Once signed up, gangs of men would report to the city’s streets with shovels in hands in order to clear the white stuff away. Accompanying them was normally a small horse drawn sled, disparagingly known as a ‘pill-box sleigh’ because of its diminutive size. The cart held a maximum of about sixty cubic feet of snow. Consequently, the amazingly antiquated process was agonizingly slow, particularly after a major blizzard when the avenues of the town were covered in spectacular snowdrifts. One frustrated 1907 letter writer angrily referred to the overall procedure as ‘dinky’.

Like today, Montrealers expressed their irritation in various ways. Unlike today, however, citizens were occasionally willing in Edwardian times to take matters into  their own hands. For instance, in February of 1905, the snow banks, or ‘hog-backs’ as they were then known, were so incredibly high on Mackay Street that residents organized themselves to have them removed at their own expense. It was neither the first nor the last time that this was done.

It would seem, therefore, that the adept removal of snow from our urban thoroughfares has a long and contentious history in Montreal.

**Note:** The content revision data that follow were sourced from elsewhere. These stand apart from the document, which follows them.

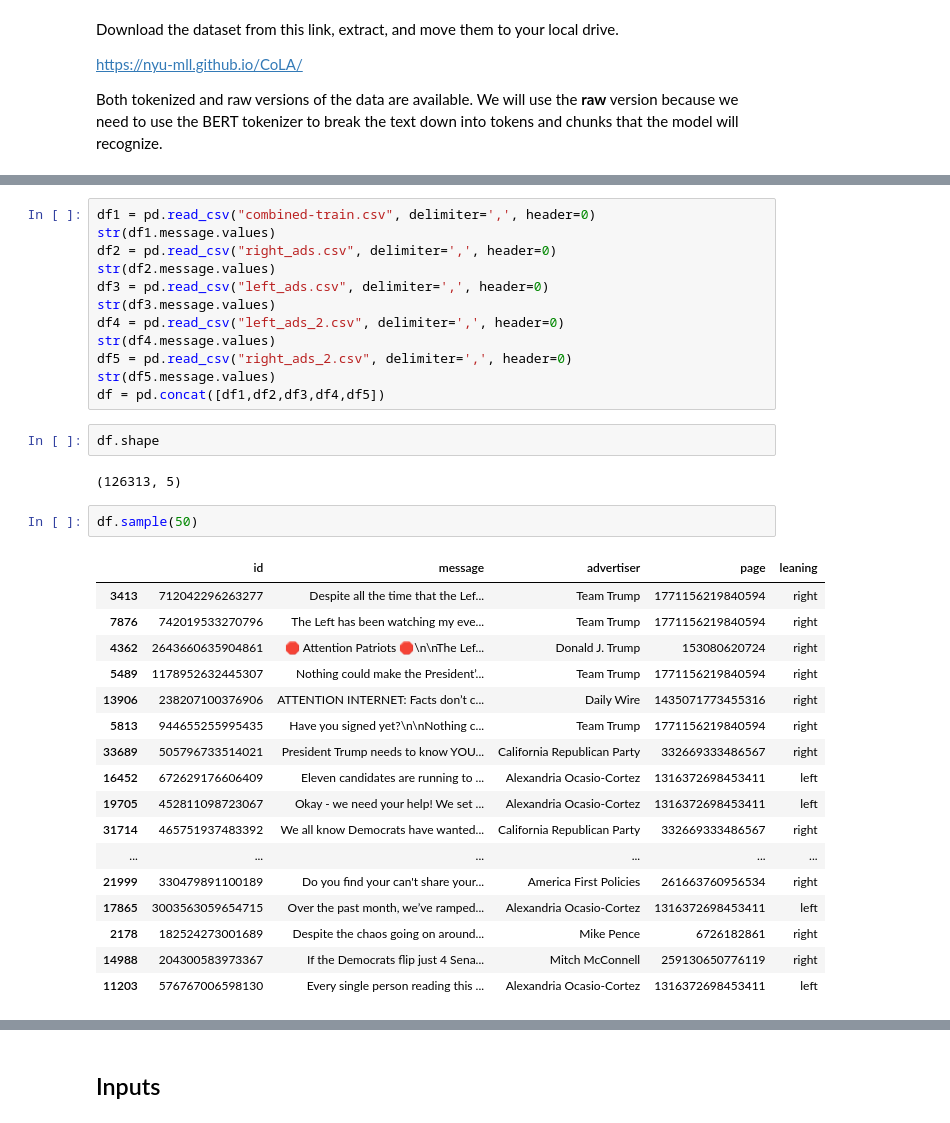
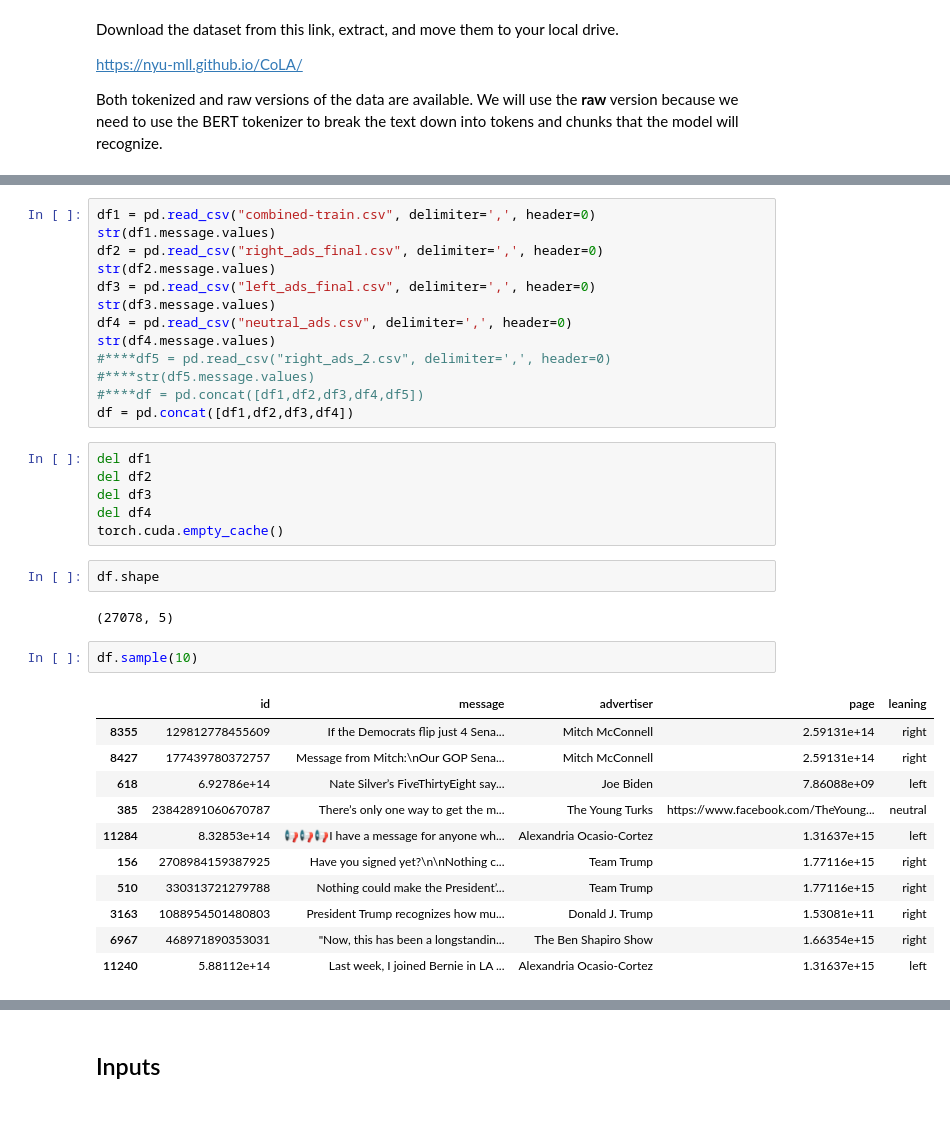
Before and after one commit to paepcke/colab_server, a Jupyter notebook: src/jupyter/Copy_of_BERT_Fine_Tuning_Sentence_Classification.ipynb, the cells around one changed output, grey strips where cells are left out. Drawn from its saved outputs; the diff is of its cells as text.

```diff
--- a/src/jupyter/Copy_of_BERT_Fine_Tuning_Sentence_Classification.ipynb
+++ b/src/jupyter/Copy_of_BERT_Fine_Tuning_Sentence_Classification.ipynb
@@ -152,39 +124,40 @@ Saving right_ads_2.csv to right_ads_2.csv
 # %%
 df1 = pd.read_csv("combined-train.csv", delimiter=',', header=0)
 str(df1.message.values)
-df2 = pd.read_csv("right_ads.csv", delimiter=',', header=0)
+df2 = pd.read_csv("right_ads_final.csv", delimiter=',', header=0)
 str(df2.message.values)
-df3 = pd.read_csv("left_ads.csv", delimiter=',', header=0)
+df3 = pd.read_csv("left_ads_final.csv", delimiter=',', header=0)
 str(df3.message.values)
-df4 = pd.read_csv("left_ads_2.csv", delimiter=',', header=0)
+df4 = pd.read_csv("neutral_ads.csv", delimiter=',', header=0)
 str(df4.message.values)
-df5 = pd.read_csv("right_ads_2.csv", delimiter=',', header=0)
-str(df5.message.values)
-df = pd.concat([df1,df2,df3,df4,df5])
+#****df5 = pd.read_csv("right_ads_2.csv", delimiter=',', header=0)
+#****str(df5.message.values)
+#****df = pd.concat([df1,df2,df3,df4,df5])
+df = pd.concat([df1,df2,df3,df4])
+# %%
+del df1
+del df2
+del df3
+del df4
+torch.cuda.empty_cache()
 # %%
 df.shape
 # %% [output]
-(126313, 5)
+(27078, 5)
 # %%
-df.sample(50)
+df.sample(10)
 # %% [output]
 |  | id | message | advertiser | page | leaning |
-| 3413 | 712042296263277 | Despite all the time that the Lef... | Team Trump | 1771156219840594 | right |
-| 7876 | 742019533270796 | The Left has been watching my eve... | Team Trump | 1771156219840594 | right |
-| 4362 | 2643660635904861 | 🛑 Attention Patriots 🛑\n\nThe Lef... | Donald J. Trump | 153080620724 | right |
-| 5489 | 1178952632445307 | Nothing could make the President’... | Team Trump | 1771156219840594 | right |
-| 13906 | 238207100376906 | ATTENTION INTERNET: Facts don’t c... | Daily Wire | 1435071773455316 | right |
-| 5813 | 944655255995435 | Have you signed yet?\n\nNothing c... | Team Trump | 1771156219840594 | right |
-| 33689 | 505796733514021 | President Trump needs to know YOU... | California Republican Party | 332669333486567 | right |
-| 16452 | 672629176606409 | Eleven candidates are running to ... | Alexandria Ocasio-Cortez | 1316372698453411 | left |
-| 19705 | 452811098723067 | Okay - we need your help! We set ... | Alexandria Ocasio-Cortez | 1316372698453411 | left |
-| 31714 | 465751937483392 | We all know Democrats have wanted... | California Republican Party | 332669333486567 | right |
-| ... | ... | ... | ... | ... | ... |
-| 21999 | 330479891100189 | Do you find your can't share your... | America First Policies | 261663760956534 | right |
-| 17865 | 3003563059654715 | Over the past month, we’ve ramped... | Alexandria Ocasio-Cortez | 1316372698453411 | left |
-| 2178 | 182524273001689 | Despite the chaos going on around... | Mike Pence | 6726182861 | right |
-| 14988 | 204300583973367 | If the Democrats flip just 4 Sena... | Mitch McConnell | 259130650776119 | right |
-| 11203 | 576767006598130 | Every single person reading this ... | Alexandria Ocasio-Cortez | 1316372698453411 | left |
+| 8355 | 129812778455609 | If the Democrats flip just 4 Sena... | Mitch McConnell | 2.59131e+14 | right |
+| 8427 | 177439780372757 | Message from Mitch:\nOur GOP Sena... | Mitch McConnell | 2.59131e+14 | right |
+| 618 | 6.92786e+14 | Nate Silver’s FiveThirtyEight say... | Joe Biden | 7.86088e+09 | left |
+| 385 | 23842891060670787 | There’s only one way to get the m... | The Young Turks | https://www.facebook.com/TheYoung... | neutral |
+| 11284 | 8.32853e+14 | 📢📢📢I have a message for anyone wh... | Alexandria Ocasio-Cortez | 1.31637e+15 | left |
+| 156 | 2708984159387925 | Have you signed yet?\n\nNothing c... | Team Trump | 1.77116e+15 | right |
+| 510 | 330313721279788 | Nothing could make the President’... | Team Trump | 1.77116e+15 | right |
+| 3163 | 1088954501480803 | President Trump recognizes how mu... | Donald J. Trump | 1.53081e+11 | right |
+| 6967 | 468971890353031 | "Now, this has been a longstandin... | The Ben Shapiro Show | 1.66354e+15 | right |
+| 11240 | 5.88112e+14 | Last week, I joined Bernie in LA ... | Alexandria Ocasio-Cortez | 1.31637e+15 | left |
 # %%
 # Create sentence and label lists
 sentences = df.message
```
Also changed, not shown: parts of 42 cells of this notebook, 2 other files.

When, however, it’s put into a chronicled context, it seems very much a part of our municipal mores, or, as is said so correctly in French, “plus ça change, plus c’est la même chose”.

(below, snow removal, Millar Street, City of St. Laurent, January 1961)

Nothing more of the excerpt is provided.